pencil Practice Problems 1a - 1b: Write the opposite (additive inverse) and the reciprocal (multiplicative inverse) of each number.

 


 

pencil Practice Problems 2a - 2b: Use a commutative property to write an equivalent expression.

 


 

pencil Practice Problems 3a - 3b: Use an associative property to write an equivalent expression.

 
3a. (a + b) + 1.5
(answer/discussion to 3a)

 

pencil Practice Problems 4a - 4b: Use the distributive property to find the product.

 

4b.  7(5a + 4b + 3c)
(answer/discussion to 4b)

 

pencil Practice Problem 5a: Simplify the expression.

 

5a.   2(x + 3) - 3x + 4
(answer/discussion to 5a)

 

pencil Practice Problems 6a - 6d: Write each statement using mathematical symbols.

 

6a.  The difference of x and 5 is greater than or equal to 7.
(answer/discussion to 6a)

 
6b.  Twice the sum of y and 3 is the opposite of 10.
(answer/discussion to 6b)

 
6c.  The product of -3 and x is not equal to the reciprocal of 9.
(answer/discussion to 6c)

 
6d.  The quotient of x and 11 is less than - 4.
(answer/discussion to 6d)

 

pencil Practice Problem 7a: Write the following as an algebraic expression.

 

7a.  Two angles are complimentary if the sum of their measures is 90 degrees.  If the measure of one angle is x degrees, represent the measure of the other angle as an expression of x
(answer/discussion to 7a)

pencil Practice Problems 8a - 8c: Insert <, > or = to form a true statement.

 

8a.   ½   ?  .5
(answer/discussion to 8a)
8b.  -3.5   ?   1.5
(answer/discussion to 8b)

 
8c.  4.3    ?   4.21
(answer/discussion to 8c)


desk Need Extra Help on these Topics?



 
The following are webpages that can assist you in the topics that were covered on this page:
 

http://www.mathleague.com/help/wholenumbers/wholenumbers.htm#commutativeproperty
This website helps with the commutative property.

http://www.mathleague.com/help/wholenumbers/wholenumbers.htm#associativeproperty
This website helps with the associative property.

http://www.mathleague.com/help/wholenumbers/wholenumbers.htm#distributiveproperty
This website helps with the distributive property.

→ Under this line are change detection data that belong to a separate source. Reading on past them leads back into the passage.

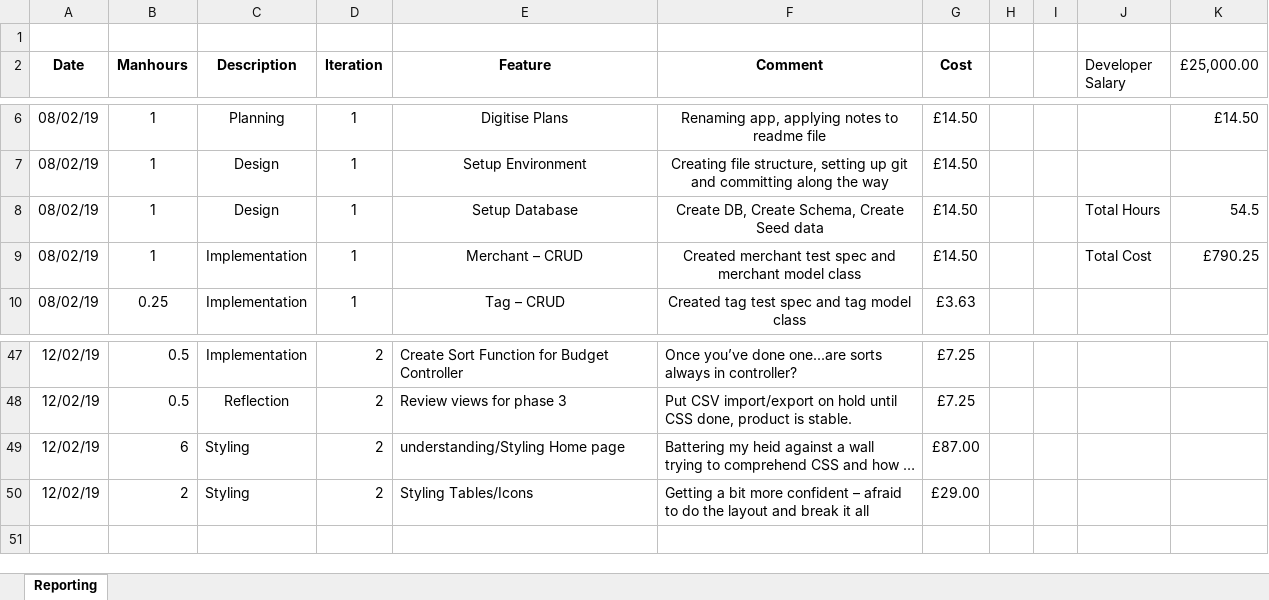
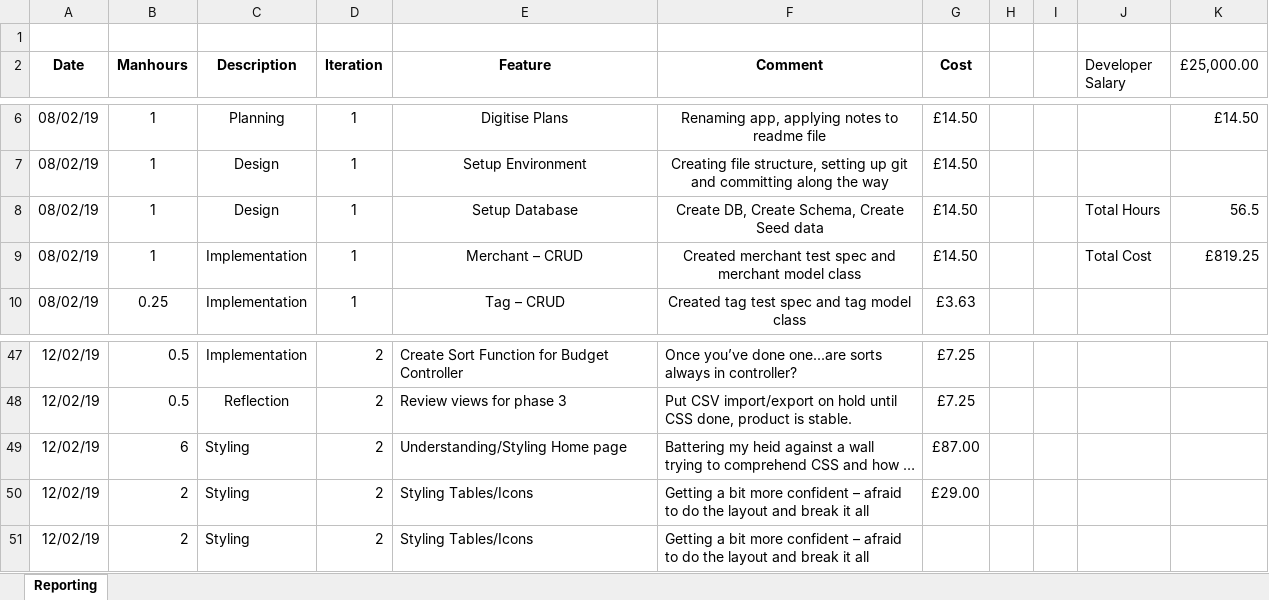
Before and after one commit to ghr85/CCP01_Ruby_, an Excel workbook: FEED/Reporting.xlsx, sheet Reporting, drawn as a sheet; only a part is shown, gaps mark what is left out; long unchanged cells end in …; values as stored, in another font and other column widths than the file's, no borders; the diff names each change by its address in the sheet, - before the commit and + after, or states it on an @@ line.

```diff
--- a/FEED/Reporting.xlsx (sheet Reporting)
+++ b/FEED/Reporting.xlsx (sheet Reporting)
-K8 (£25,000.00): 54.5
+K8 (£25,000.00): 56.5
-K9 (£25,000.00): £790.25
+K9 (£25,000.00): £819.25
-E49 (Feature): understanding/Styling Home page
+E49 (Feature): Understanding/Styling Home page
+row 51: 12/02/19 | 2 | Styling | 2 | Styling Tables/Icons | Getting a bit more confident – afraid to do the layout and break it all
```
Also changed, not shown: 8 other files.
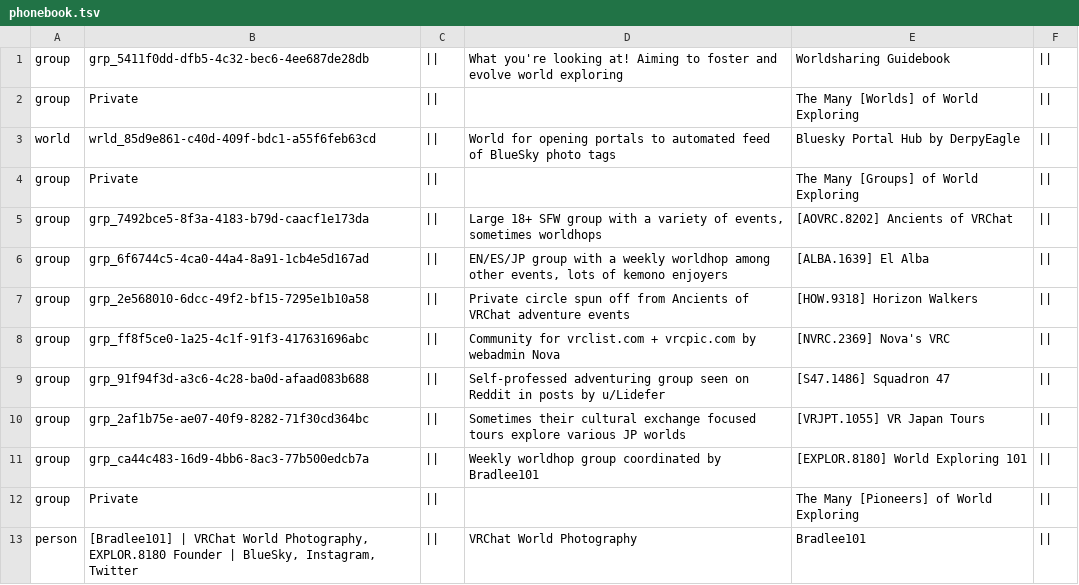
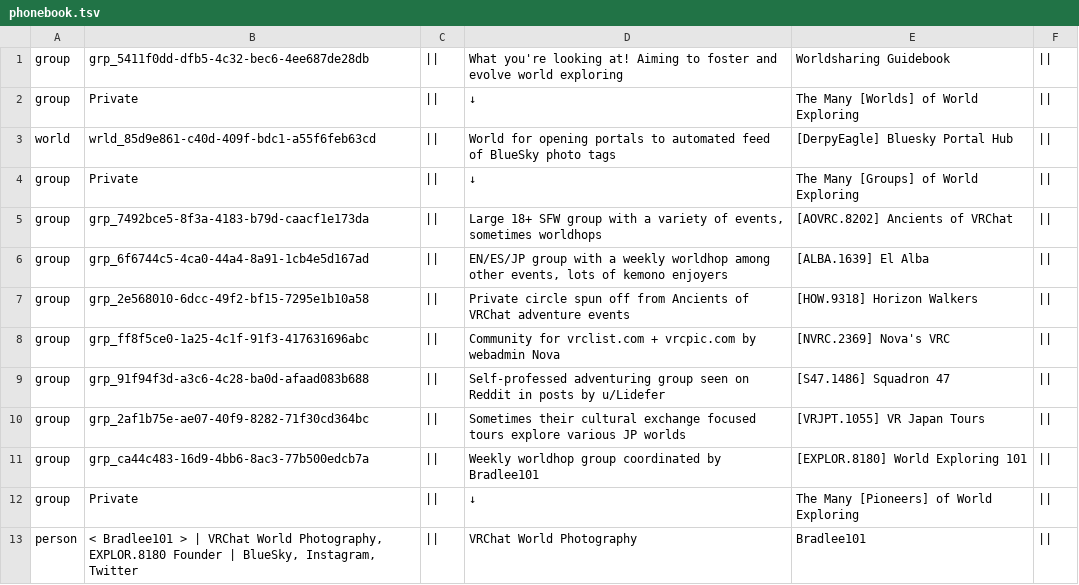
Before and after one commit to Twila27/twila27.github.io, a TSV file: vr/portals/guidebook/phonebook.tsv, drawn as a sheet.

Commit message:
Update phonebook.tsv - More looks testing

```diff
--- a/vr/portals/guidebook/phonebook.tsv
+++ b/vr/portals/guidebook/phonebook.tsv
@@ -1,5 +1,5 @@
 group	grp_5411f0dd-dfb5-4c32-bec6-4ee687de28db	||	What you're looking at! Aiming to foster and evolve world exploring	Worldsharing Guidebook	||
-group	Private	||		The Many [Worlds] of World Exploring	||
-world	wrld_85d9e861-c40d-409f-bdc1-a55f6feb63cd	||	World for opening portals to automated feed of BlueSky photo tags	Bluesky Portal Hub by DerpyEagle	||
-group	Private	||		The Many [Groups] of World Exploring	||
+group	Private	||	↓	The Many [Worlds] of World Exploring	||
+world	wrld_85d9e861-c40d-409f-bdc1-a55f6feb63cd	||	World for opening portals to automated feed of BlueSky photo tags	[DerpyEagle] Bluesky Portal Hub	||
+group	Private	||	↓	The Many [Groups] of World Exploring	||
 group	grp_7492bce5-8f3a-4183-b79d-caacf1e173da	||	Large 18+ SFW group with a variety of events, sometimes worldhops	[AOVRC.8202] Ancients of VRChat	||
@@ -11,3 +11,3 @@ group	grp_2af1b75e-ae07-40f9-8282-71f30cd364bc	||	Sometimes their cultural excha
 group	grp_ca44c483-16d9-4bb6-8ac3-77b500edcb7a	||	Weekly worldhop group coordinated by Bradlee101	[EXPLOR.8180] World Exploring 101	||
-group	Private	||		The Many [Pioneers] of World Exploring	||
-person	[Bradlee101] | VRChat World Photography, EXPLOR.8180 Founder | BlueSky, Instagram, Twitter	||	VRChat World Photography	Bradlee101	||
+group	Private	||	↓	The Many [Pioneers] of World Exploring	||
+person	< Bradlee101 > | VRChat World Photography, EXPLOR.8180 Founder | BlueSky, Instagram, Twitter	||	VRChat World Photography	Bradlee101	||
```
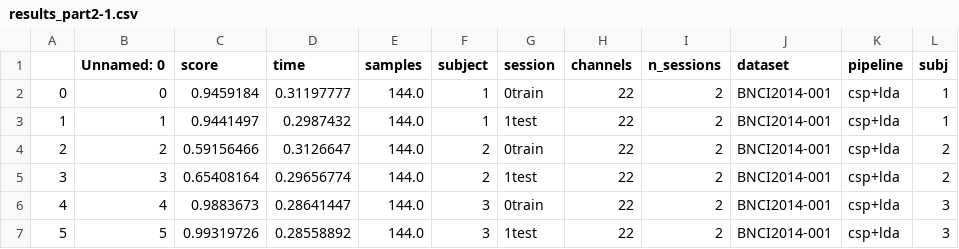
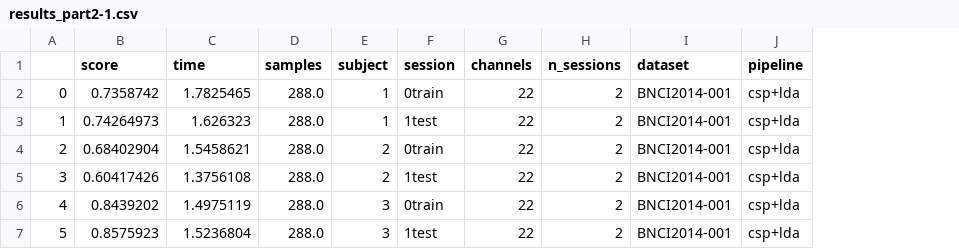
Before and after one commit to ToumiAdel/project, a CSV file: results_part2-1.csv, drawn as a sheet; removed rows and columns are numbered as before the commit, all else as after; the diff names each change by its address in the sheet, - before the commit and + after, or states it on an @@ line.

```diff
--- a/results_part2-1.csv
+++ b/results_part2-1.csv
-column B (Unnamed: 0), rows 2-7: 0 | 1 | 2 | 3 | 4 | 5
-column L (subj), rows 2-7: 1 | 1 | 2 | 2 | 3 | 3
-B2 (score): 0.9459184
+B2 (score): 0.7358742
-C2 (time): 0.31197777
+C2 (time): 1.7825465
-D2:D7 (samples): 144.0
+D2:D7 (samples): 288.0
-B3 (score): 0.9441497
+B3 (score): 0.74264973
-C3 (time): 0.2987432
+C3 (time): 1.626323
-B4 (score): 0.59156466
+B4 (score): 0.68402904
-C4 (time): 0.3126647
+C4 (time): 1.5458621
-B5 (score): 0.65408164
+B5 (score): 0.60417426
-C5 (time): 0.29656774
+C5 (time): 1.3756108
-B6 (score): 0.9883673
+B6 (score): 0.8439202
-C6 (time): 0.28641447
+C6 (time): 1.4975119
-B7 (score): 0.99319726
+B7 (score): 0.8575923
-C7 (time): 0.28558892
+C7 (time): 1.5236804
```
Also changed, not shown: 8 other files.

http://home.earthlink.net/~djbach/basic.html#anchor904011
This website goes over the commutative, associative, and distributive properties.


 

Go to Get Help Outside the Classroom found in Tutorial 1: How to Succeed in a Math Class for some more suggestions.


 



Last revised on June 11, 2011 by Kim Seward.
All contents copyright (C) 2002 - 2011, WTAMU and Kim Seward. All rights reserved.